Some of the various customers of the product include KLM, Alitalia, and Ethiopian Airlines. However, the single biggest client when it comes to volume is IndiGo, as the Indian outfit is also Airbus’s largest A320 customer. Nonetheless, there are several other carriers across the continents that are ready to implement WheelTug’s system.
Savings to be had
It’s not a surprise that operators are seeking alternatives to the taxi process. Cox highlights that between seven minutes in hard time and 15 minutes in schedule-block time can be saved with WheelTug. Moreover, 13 minutes can be unlocked by using two doors and getting passengers on and off much quicker.
Thus, airlines could bank considerable amounts of money as a minute for an aircraft might be worth $100. Therefore, if a carrier can cut 15 minutes while on the ground, they have saved $1,500.
During a time when every penny counts, these sorts of savings could be crucial for airlines. Last year, the average profit for a narrowbody operator across the globe was under $100 a flight. So, during the present uncertain period in the industry, carriers will be looking to make up the costs across their services.
It’s all about timing
Cox said that his firm had developed brand new technologies that have never existed before to make this system possible. Altogether, he emphasizes that the primary goal is to save time.
“The WheelTug system that drives the aircraft has a motor that’s less than three inches wide, and that’s not a trivial thing to do. So, we’ve been developing the technology, we’ve been developing the certification work and added the camera system. We developed, by the by, the nose wheels that we’re replacing. And the new one is a titanium wheel,” Cox told Simple Flying.
“It will actually be the first commercial titanium aircraft wheel in the history of aerospace, which is kind of cool. And, of course, understanding the business model – that it’s not about fuel. It’s about saving time, and the time is the whole reason we fly in the first place. It took a long time to actually kind of wrap our heads around it because the industry usually thinks in terms of fuel savings.”
Despite fuel savings not being the driving force behind the mission, there are still positive consequences when it comes to this aspect with the use of WheelTug. Cox stated that there are $50 to $60 in fuel savings.
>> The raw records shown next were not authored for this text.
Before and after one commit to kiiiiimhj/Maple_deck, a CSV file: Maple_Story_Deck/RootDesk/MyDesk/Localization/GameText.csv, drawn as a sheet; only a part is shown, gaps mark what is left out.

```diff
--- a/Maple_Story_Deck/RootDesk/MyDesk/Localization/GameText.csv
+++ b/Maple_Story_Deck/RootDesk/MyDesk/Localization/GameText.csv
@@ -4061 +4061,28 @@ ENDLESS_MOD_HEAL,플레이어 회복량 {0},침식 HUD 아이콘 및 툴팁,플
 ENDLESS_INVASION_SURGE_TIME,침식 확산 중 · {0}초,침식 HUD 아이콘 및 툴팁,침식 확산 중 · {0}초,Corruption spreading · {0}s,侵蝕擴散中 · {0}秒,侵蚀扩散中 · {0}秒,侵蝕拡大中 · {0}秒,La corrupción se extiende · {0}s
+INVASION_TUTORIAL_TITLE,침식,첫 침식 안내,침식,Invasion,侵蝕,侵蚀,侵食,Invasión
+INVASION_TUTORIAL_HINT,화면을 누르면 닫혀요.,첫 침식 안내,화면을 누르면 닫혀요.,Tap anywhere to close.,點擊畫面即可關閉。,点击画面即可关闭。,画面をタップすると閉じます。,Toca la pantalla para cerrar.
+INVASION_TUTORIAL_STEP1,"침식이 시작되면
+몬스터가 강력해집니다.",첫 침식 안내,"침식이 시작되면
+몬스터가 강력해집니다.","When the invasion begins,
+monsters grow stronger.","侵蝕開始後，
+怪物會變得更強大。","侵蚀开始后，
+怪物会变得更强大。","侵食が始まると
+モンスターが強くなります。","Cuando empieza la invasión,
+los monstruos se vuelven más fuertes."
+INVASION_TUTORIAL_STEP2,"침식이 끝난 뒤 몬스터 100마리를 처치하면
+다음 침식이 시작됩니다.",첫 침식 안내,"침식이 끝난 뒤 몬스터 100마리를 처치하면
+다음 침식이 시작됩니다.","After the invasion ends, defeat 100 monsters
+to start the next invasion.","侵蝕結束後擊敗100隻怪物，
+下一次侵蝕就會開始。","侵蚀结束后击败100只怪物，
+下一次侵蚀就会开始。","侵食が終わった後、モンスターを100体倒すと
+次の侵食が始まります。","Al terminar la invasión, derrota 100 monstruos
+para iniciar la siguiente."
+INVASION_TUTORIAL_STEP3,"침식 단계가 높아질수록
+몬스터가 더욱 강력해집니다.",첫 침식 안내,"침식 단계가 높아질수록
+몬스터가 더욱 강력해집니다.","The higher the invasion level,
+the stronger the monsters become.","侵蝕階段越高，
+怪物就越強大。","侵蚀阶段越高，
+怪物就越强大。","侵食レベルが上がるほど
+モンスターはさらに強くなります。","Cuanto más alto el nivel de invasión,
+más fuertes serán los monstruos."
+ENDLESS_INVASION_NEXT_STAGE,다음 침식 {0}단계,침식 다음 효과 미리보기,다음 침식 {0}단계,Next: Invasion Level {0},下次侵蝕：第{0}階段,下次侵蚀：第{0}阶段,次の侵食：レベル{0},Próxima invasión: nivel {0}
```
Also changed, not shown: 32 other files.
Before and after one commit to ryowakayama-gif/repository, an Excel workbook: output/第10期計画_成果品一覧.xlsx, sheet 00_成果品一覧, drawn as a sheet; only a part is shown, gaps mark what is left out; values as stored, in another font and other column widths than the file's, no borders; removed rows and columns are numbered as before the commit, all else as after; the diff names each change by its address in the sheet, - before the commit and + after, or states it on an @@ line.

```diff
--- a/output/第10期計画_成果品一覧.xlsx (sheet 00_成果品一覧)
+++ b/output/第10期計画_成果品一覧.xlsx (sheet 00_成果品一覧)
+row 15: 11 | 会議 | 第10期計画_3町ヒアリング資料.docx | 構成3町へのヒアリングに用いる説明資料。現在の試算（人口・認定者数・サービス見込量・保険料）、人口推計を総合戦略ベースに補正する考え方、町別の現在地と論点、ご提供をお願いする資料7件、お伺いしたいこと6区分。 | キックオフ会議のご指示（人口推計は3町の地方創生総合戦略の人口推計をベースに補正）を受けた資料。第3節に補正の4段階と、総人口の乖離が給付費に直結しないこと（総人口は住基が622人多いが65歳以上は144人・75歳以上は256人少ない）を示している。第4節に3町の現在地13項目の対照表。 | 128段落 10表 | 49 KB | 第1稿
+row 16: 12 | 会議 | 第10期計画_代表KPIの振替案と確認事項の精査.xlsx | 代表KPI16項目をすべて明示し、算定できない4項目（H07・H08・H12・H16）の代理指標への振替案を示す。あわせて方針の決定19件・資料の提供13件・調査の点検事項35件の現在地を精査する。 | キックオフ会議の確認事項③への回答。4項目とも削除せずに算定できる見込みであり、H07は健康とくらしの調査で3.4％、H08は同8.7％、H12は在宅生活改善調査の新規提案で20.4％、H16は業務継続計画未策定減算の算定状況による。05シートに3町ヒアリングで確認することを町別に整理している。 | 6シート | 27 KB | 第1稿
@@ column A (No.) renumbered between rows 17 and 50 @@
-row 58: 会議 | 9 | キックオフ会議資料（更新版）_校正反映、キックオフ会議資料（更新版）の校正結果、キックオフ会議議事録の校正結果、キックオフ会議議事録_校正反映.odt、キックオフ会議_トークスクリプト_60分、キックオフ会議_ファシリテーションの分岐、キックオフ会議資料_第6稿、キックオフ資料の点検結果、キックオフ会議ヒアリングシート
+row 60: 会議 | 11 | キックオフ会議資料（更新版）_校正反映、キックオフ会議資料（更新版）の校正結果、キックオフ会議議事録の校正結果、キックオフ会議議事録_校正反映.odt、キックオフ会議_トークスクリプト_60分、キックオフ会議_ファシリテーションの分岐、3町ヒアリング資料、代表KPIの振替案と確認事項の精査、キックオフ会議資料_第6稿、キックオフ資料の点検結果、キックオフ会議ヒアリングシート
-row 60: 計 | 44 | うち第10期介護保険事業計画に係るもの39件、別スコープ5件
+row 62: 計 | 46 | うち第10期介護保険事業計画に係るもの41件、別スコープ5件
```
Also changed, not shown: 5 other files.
He added that when airlines don’t run the engines on the ground, they don’t pick up FOD as much, and they end up with better cycles. Engines are healthier in cruise, but they are not healthy in ground taxi. So, reducing the engine hours on the ground but also reducing the throttle forward greatly reduces the vortices that cause engine wear. Therefore, in places like India and Dubai, being able to minimize sand ingestion is valuable.
Above all, the firm wants to save time to allow aircraft to be doing what they’re supposed to be doing, which is flying. It is hard for carriers to predict how long it will take to take off after an aircraft door closes due to the unpredictable nature of ground operations. However, WheelTug has the opportunity to give greater accuracy to these processes.
Seeing the plan in action
The company will be demonstrating its system in Memphis on Tuesday, September 15th. It will drive a plane around using the WheelTug built-in wheel. The firm is going to show both the ordinary pushing operations but with a twirl. The aircraft will go back a couple of feet and then pirouette 180 degrees at the gate and drive out, which will show what maneuverability can be had by an electric-wheel-drive nose wheel.
Also, the outfit will perform another operation called the twist. This process will see the plane driving into the gate area and turning sharply until the unit is parallel to the terminal. The aircraft will then be fed with two doors. The events will be streamed online throughout the day for the public to watch. Register at WheelTug’s website to see the system in action.
What are your thoughts about WheelTug’s project? Do you feel that this is a good system to help airlines improve efficiency on the ground? Let us know what you think of the product in the comment section.